# What you will do
This exercise calls for copying every line below that holds the word "Added".

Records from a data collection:
____

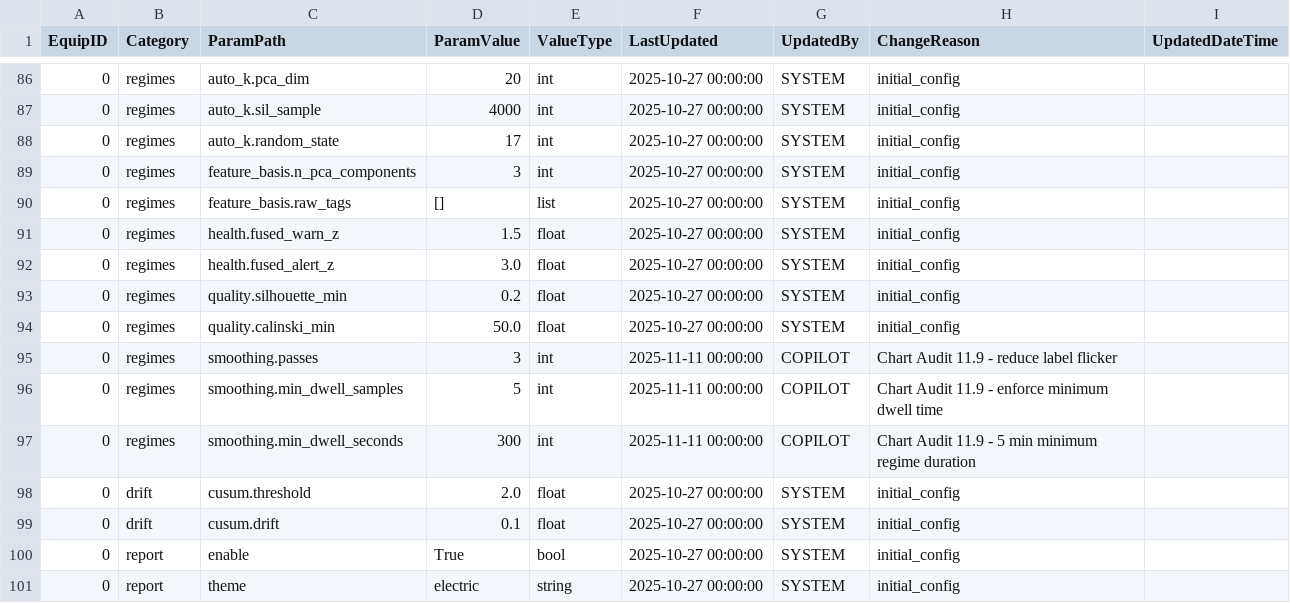
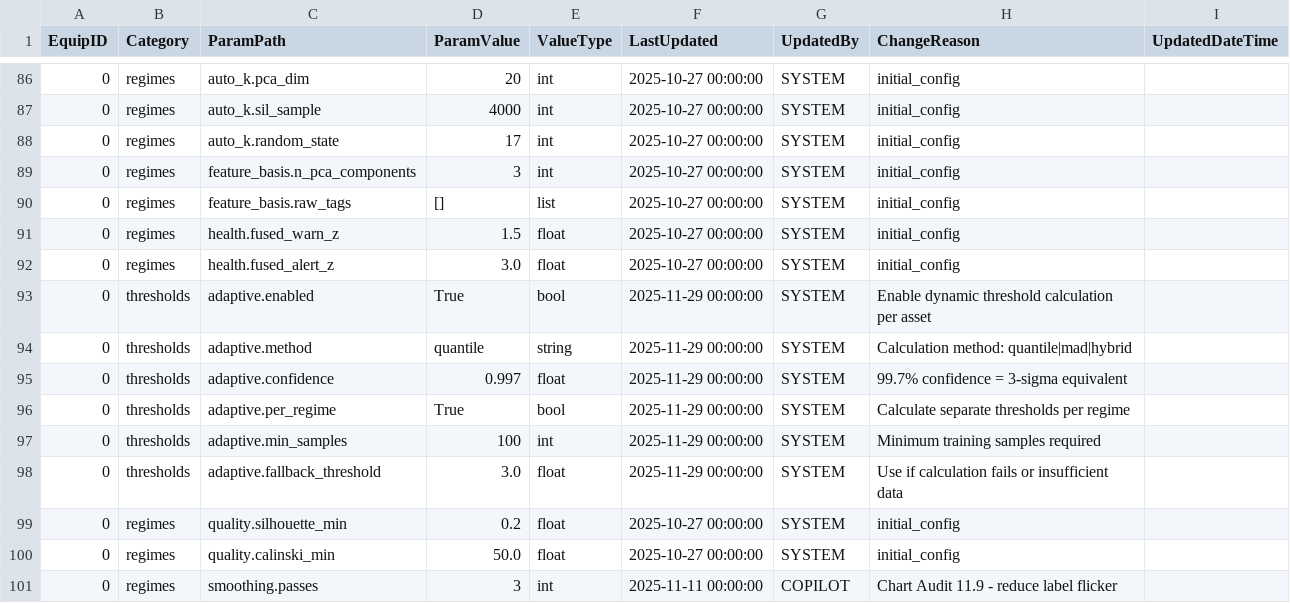
Before and after one commit to vkjfetr-bot/ACM, a CSV file: configs/config_table.csv, drawn as a sheet; only a part is shown, gaps mark what is left out; the shorter side is filled out with more unchanged rows; the diff names each change by its address in the sheet, - before the commit and + after, or states it on an @@ line.

Commit message:
Implement adaptive FusedZ thresholds - replace hardcoded 3.0 with data-driven calculation
Features:
- New core/adaptive_thresholds.py: AdaptiveThresholdCalculator with quantile/MAD/hybrid methods
- ACM_ThresholdMetadata SQL table with versioning (IsActive flag)
- OutputManager persistence: write_threshold_metadata(), read_threshold_metadata()
- acm_main.py integration: calculate on TRAIN FusedZ, store to SQL, override config
- Config schema: thresholds.adaptive.* (enabled, method, confidence, per_regime, min_samples, fallback_threshold)
- Per-regime support: separate thresholds for each operating regime
- Validation script: proves hardcoded 3.0 is 68% too sensitive (actual P99.7 = 0.95)

Key Changes:
- configs/config_table.csv: Added 6 thresholds.adaptive.* rows
- core/acm_main.py: Added threshold calculation section after fusion (~line 2327)
- core/output_manager.py: Added ACM_ThresholdMetadata to ALLOWED_TABLES, added 2 persistence methods
- scripts/sql/create_threshold_metadata_table.sql: Table + view + indexes
- scripts/validate_adaptive_thresholds.py: Historical data validation

Validation Results (Equipment 1 & 2621):
- Hardcoded threshold: 3.0
- Actual P99.7: 0.953 (68% lower!)
- Assessment: TOO SENSITIVE - triggers false alerts
- Recommendation: Enable adaptive thresholds for all equipment

Next Steps:
- Run acm_main.py to test adaptive threshold calculation
- Monitor ACM_ThresholdMetadata table for threshold history
- Compare alert rates before/after adaptive thresholds

```diff
--- a/configs/config_table.csv
+++ b/configs/config_table.csv
+row 93: 0 | thresholds | adaptive.enabled | True | bool | 2025-11-29 00:00:00 | SYSTEM | Enable dynamic threshold calculation per asset
+row 94: 0 | thresholds | adaptive.method | quantile | string | 2025-11-29 00:00:00 | SYSTEM | Calculation method: quantile|mad|hybrid
+row 95: 0 | thresholds | adaptive.confidence | 0.997 | float | 2025-11-29 00:00:00 | SYSTEM | 99.7% confidence = 3-sigma equivalent
+row 96: 0 | thresholds | adaptive.per_regime | True | bool | 2025-11-29 00:00:00 | SYSTEM | Calculate separate thresholds per regime
+row 97: 0 | thresholds | adaptive.min_samples | 100 | int | 2025-11-29 00:00:00 | SYSTEM | Minimum training samples required
+row 98: 0 | thresholds | adaptive.fallback_threshold | 3.0 | float | 2025-11-29 00:00:00 | SYSTEM | Use if calculation fails or insufficient data
```
Also changed, not shown: 7 other files.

____

# Problem solution
- configs/config_table.csv: Added 6 thresholds.adaptive.* rows
- core/acm_main.py: Added threshold calculation section after fusion (~line 2327)
- core/output_manager.py: Added ACM_ThresholdMetadata to ALLOWED_TABLES, added 2 persistence methods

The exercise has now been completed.